Our favorites of the week
Scienceline Editors • January 13, 2012
[Image Credit from left to right: Alan Light via Flickr, Christopher Austin via National Geographic, NASA/ESA/ESO]
From Allison McCann:
Tim Tebow might be getting all the NFL attention right now, but this Popular Mechanics piece highlights the heating technologies used to keep NFL stadiums warm during winter months. Who knows, he might even consider taking a knee for the groundskeepers who keep Denver’s stadium nice and cozy.
Great news for everyone: eating ice cream will prevent cavities! At least according to a new study published in the Acta Odontologica Scandinavica which found that probiotic ice creams reduced the levels of bacteria known to cause tooth decay. Best part of the study: compliance was not an issue.

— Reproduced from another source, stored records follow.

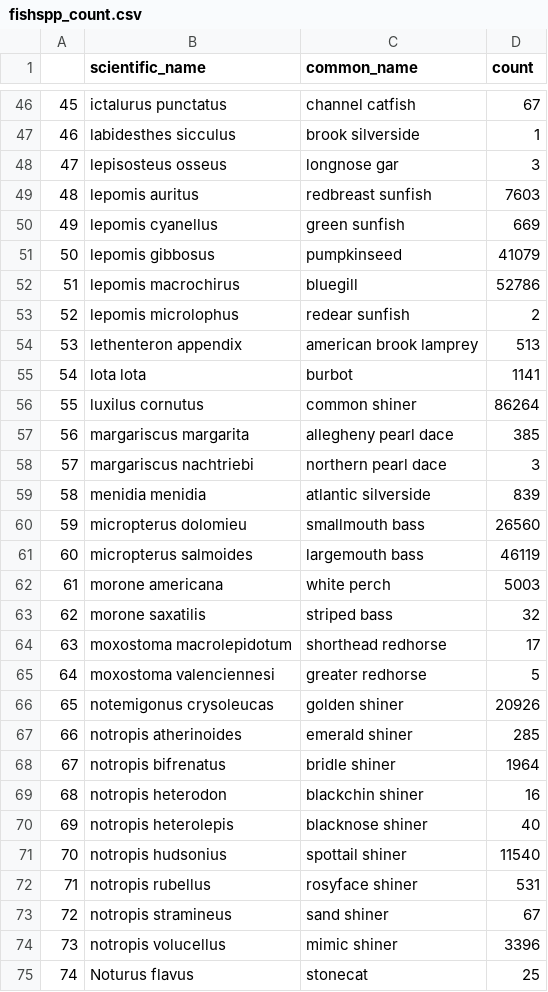
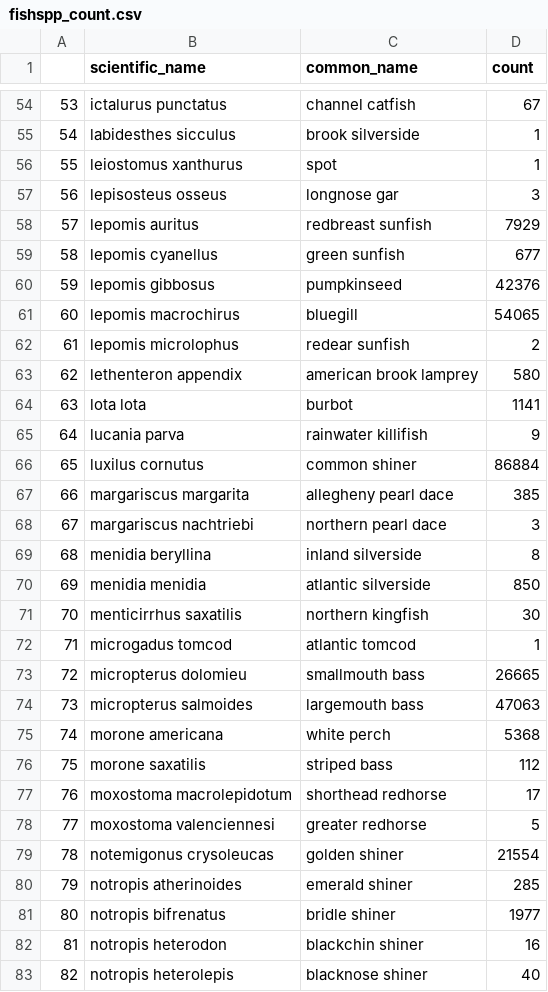
Before and after one commit to JennyTay/FreshwaterBio, a CSV file: fishspp_count.csv, drawn as a sheet; only a part is shown, gaps mark what is left out; the shorter side is filled out with more unchanged rows; addresses are those after the commit; the diff covers the shown part only; the diff names each change by its address in the sheet, - before the commit and + after, or states it on an @@ line.

```diff
--- a/fishspp_count.csv
+++ b/fishspp_count.csv
@@ column A renumbered from row 5 down @@
+row 56: 55 | leiostomus xanthurus | spot | 1
-D58 (count): 7603
+D58 (count): 7929
-D59 (count): 669
+D59 (count): 677
-D60 (count): 41079
+D60 (count): 42376
-D61 (count): 52786
+D61 (count): 54065
-D63 (count): 513
+D63 (count): 580
+row 65: 64 | lucania parva | rainwater killifish | 9
-D66 (count): 86264
+D66 (count): 86884
+row 69: 68 | menidia beryllina | inland silverside | 8
-D70 (count): 839
+D70 (count): 850
+row 71: 70 | menticirrhus saxatilis | northern kingfish | 30
+row 72: 71 | microgadus tomcod | atlantic tomcod | 1
-D73 (count): 26560
+D73 (count): 26665
-D74 (count): 46119
+D74 (count): 47063
-D75 (count): 5003
+D75 (count): 5368
-D76 (count): 32
+D76 (count): 112
-D79 (count): 20926
+D79 (count): 21554
-D81 (count): 1964
+D81 (count): 1977
```
Also changed, not shown: 15 added rows and 39 edited cells elsewhere in this file, fishgenus_count.csv, 4 other files.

Next time your phone rings, you could very well feel it vibrating as if it were a throbbing heart or a Harley-Davidson motorcycle revving up. At least that’s the plan for electroactive sensor company Artificial Muscle, who introduced their new technology that produces realistic vibrations for phones and tablets at the International Consumer Electronics Show in Las Vegas this week.
From Jonathan Chang:
I love animals of the slimy and scaly variety. So of course I squealed with delight when I saw a frog smaller than a dime. This critter is now the world record holder for smallest animal with a backbone.
Remember how a couple weeks ago, I pointed to Vi Hart’s musings on spirals? Part two is now available, explaining why the Fibonacci series pops up so often in nature.
On a somewhat serious note, you might notice a dip in internet activity on Wednesday. Several high traffic websites, such as Reddit and the Cheezburger network, are shutting down on the 18th to protest the Stop Online Piracy Act (or SOPA). Wikipedia is also thinking about joining the cause. Not sure what exactly SOPA is about? Here’s a couple of brief summaries.
From Virat Markandeya:
If every star has an orbiting planet, there would be billions of alien worlds in the Milky Way alone. Around 100 billion, but that may be a conservative estimate, astronomers reckon. There may be abundant two-sun planets like Star Wars’ Tatooine as well.
What would a sunset with another sun look like? A University of Exeter scientist has tried to render an accurate image of a sunset seen from one of the first exoplanets to be discovered, a “hot-Jupiter” 150 light years away.
Yeti crab, stalked barnacles and predatory seven-armed starfish. A hydrothermal vent near Antarctica teems with such exotic life, reports The New York Times. Twenty-three new animal species have been found and more will likely follow.
I need a regular science flick fix. The Sundance Film Festival, which begins this week, holds out promise.